Our Lady of Guadalupe Trappist Abbey is in Lafayette, Oregon. I paid $33.17 to receive 2 one-pound fruitcakes--but that included about $10 in postage. This was back about a month, and now when I see their site, I don't even see the option to purchase the one pound fruitcake. Instead, they have a three pound loaf, which comes in a "handsome container," something I missed. They must change their offering seasonally--this being gladsome fruitcake season and all.
The one-pound fruitcakes are really adorable:
Maybe a little perspective is needed here. Here's the box next to the horrible Hickory Farms fruitcake tin:
They're really tiny but would be perfect for giving. I imagine this is an easier size for the abbey to handle during non-fruitcake season, as well.
So here's the cake itself:
You'll have to excuse the shrink wrap on there; I had already cut into the other one-pound cake and didn't want to have two going at once. Isn't that a cute little size?The ingredients panel on the box has to be one of the most intimidating and truthful lists ever. I felt like I was reading the small print on a contract, what with the parentheses and brackets- inside-of-parentheses. Every single ingredient, whether it be in the cake, the preserved fruits, or the enriched flour, is there for all to see. This is a full-disclosure list of ingredients. That being said, I didn't find anything too horrible besides the expected chemicals in the preserved fruit, margarine instead of butter, and artificial butter flavor to make up for it. The list also included a delightful little ingredient named "Sheri-rumco Flavor." I'm guessing this gives a . . . hmmmm . . . sherry- or rum-like flavor? In any case, I could find no evidence of this ingredient or the manufacturer of it anywhere, on all of the Internets. Go ahead, Google it. I'll wait.

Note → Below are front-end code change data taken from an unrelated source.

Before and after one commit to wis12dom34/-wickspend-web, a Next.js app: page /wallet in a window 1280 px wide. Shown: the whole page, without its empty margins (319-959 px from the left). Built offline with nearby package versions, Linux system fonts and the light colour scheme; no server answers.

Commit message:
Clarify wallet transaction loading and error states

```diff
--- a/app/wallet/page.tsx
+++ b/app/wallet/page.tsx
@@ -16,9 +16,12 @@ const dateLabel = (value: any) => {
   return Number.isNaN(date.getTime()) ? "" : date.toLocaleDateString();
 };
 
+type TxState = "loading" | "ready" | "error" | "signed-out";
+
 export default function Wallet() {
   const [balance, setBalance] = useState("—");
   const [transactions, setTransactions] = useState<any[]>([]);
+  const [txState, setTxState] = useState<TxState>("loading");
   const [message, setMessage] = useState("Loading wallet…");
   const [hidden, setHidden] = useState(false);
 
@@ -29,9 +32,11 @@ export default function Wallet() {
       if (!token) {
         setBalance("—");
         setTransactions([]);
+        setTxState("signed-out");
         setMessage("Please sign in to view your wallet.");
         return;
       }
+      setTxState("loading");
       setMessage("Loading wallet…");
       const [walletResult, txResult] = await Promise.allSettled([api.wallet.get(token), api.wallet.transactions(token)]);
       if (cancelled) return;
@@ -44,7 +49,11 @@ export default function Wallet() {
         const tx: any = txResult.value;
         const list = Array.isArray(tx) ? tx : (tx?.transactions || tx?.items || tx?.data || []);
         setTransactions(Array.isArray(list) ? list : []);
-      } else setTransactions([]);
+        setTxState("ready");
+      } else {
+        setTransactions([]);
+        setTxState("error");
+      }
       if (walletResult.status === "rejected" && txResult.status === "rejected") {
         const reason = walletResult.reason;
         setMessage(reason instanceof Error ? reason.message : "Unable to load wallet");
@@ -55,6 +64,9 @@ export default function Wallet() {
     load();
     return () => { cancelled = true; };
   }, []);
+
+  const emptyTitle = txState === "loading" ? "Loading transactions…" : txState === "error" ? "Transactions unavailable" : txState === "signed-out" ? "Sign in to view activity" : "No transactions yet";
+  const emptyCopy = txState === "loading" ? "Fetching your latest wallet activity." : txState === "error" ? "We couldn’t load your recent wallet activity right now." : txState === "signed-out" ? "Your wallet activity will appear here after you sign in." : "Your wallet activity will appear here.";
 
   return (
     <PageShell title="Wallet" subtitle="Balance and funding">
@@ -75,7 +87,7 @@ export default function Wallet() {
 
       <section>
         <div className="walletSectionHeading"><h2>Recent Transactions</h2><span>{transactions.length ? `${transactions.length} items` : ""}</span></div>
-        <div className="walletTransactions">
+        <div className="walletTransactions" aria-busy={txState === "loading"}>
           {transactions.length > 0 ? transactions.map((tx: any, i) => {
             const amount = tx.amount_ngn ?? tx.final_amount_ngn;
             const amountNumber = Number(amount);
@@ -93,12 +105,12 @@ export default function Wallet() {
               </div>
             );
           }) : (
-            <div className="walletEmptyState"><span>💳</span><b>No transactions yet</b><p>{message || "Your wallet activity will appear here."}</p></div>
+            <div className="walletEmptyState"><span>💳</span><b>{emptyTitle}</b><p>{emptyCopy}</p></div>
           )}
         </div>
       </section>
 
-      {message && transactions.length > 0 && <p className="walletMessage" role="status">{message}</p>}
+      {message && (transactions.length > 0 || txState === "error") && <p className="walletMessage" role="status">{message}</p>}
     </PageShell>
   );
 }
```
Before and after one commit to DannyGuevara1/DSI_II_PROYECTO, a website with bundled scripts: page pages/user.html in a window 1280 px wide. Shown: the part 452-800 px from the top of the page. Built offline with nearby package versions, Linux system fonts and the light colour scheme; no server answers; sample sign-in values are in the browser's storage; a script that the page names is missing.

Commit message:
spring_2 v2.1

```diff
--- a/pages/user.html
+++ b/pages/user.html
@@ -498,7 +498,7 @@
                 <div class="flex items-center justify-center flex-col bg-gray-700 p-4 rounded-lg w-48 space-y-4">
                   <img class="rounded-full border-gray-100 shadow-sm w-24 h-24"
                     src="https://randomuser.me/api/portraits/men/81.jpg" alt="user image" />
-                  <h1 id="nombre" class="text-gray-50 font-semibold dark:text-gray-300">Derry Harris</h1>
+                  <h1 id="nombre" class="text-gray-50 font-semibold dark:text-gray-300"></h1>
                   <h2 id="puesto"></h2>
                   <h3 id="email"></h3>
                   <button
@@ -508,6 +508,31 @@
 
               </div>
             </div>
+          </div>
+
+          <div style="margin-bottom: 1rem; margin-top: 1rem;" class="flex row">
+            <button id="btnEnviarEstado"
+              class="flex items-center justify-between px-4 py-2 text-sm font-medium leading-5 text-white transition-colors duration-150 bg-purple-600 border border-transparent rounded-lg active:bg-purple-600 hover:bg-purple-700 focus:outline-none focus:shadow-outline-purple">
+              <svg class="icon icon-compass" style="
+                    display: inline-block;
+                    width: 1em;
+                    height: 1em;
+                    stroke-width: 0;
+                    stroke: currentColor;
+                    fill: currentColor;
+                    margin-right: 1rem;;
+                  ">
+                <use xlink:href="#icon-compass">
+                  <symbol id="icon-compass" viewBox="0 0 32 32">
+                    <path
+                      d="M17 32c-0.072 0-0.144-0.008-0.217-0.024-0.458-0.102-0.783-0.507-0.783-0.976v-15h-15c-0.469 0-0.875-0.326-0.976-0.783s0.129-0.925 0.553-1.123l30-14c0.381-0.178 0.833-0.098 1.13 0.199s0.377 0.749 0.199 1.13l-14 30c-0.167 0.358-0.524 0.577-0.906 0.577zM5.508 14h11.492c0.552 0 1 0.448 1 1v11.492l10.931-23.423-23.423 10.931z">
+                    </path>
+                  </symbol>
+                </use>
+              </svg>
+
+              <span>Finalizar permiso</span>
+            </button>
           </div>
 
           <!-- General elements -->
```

Didn't find anything, did you? All right, all right, maybe you did, but not much, eh? Well, anyway, it's in this cake, along with brandy, which taken altogether give a pretty good, boozy flavor - not overly so, not underly so, just about right.
This isn't a cake for people who don't like chunks. The batter in this fruitcake serves as binder for good-sized chunks of pineapple, cherries, raisins, walnuts, and pecans. With honey and the aforementioned alcohols and alcohol flavors, one ends up with a really nice, balanced, good-tasting monastery fruitcake. I've been contentedly munching my way through a pound of it for the past couple weeks, and enjoying every slice.
I really like the small one-pound boxes. Although these may not be available year-round, for those of you who want to give just a small amount of fruitcake as a gift or hostess present(unappreciated you will be if you choose to foist a full-size fruitcake on the unappreciative masses), you may want to consider these cute little numbers.
UPDATE: Commenter JP (thanks) has also waxed poetic about this fruitcake, and pointed out that one-pounders are still available (and individually, as well) at chefshop.com. Chefshop also has a story up about the monastery.
ANOTHER UPDATE: Yep, the monks have sold out of their fruitcakes. So as JP indicated, the best place to get them is chefshop.com.
AND ANOTHER: I think we bought 'em all, folks. Looks like chefshop.com is out as well.Check the comments for any updates.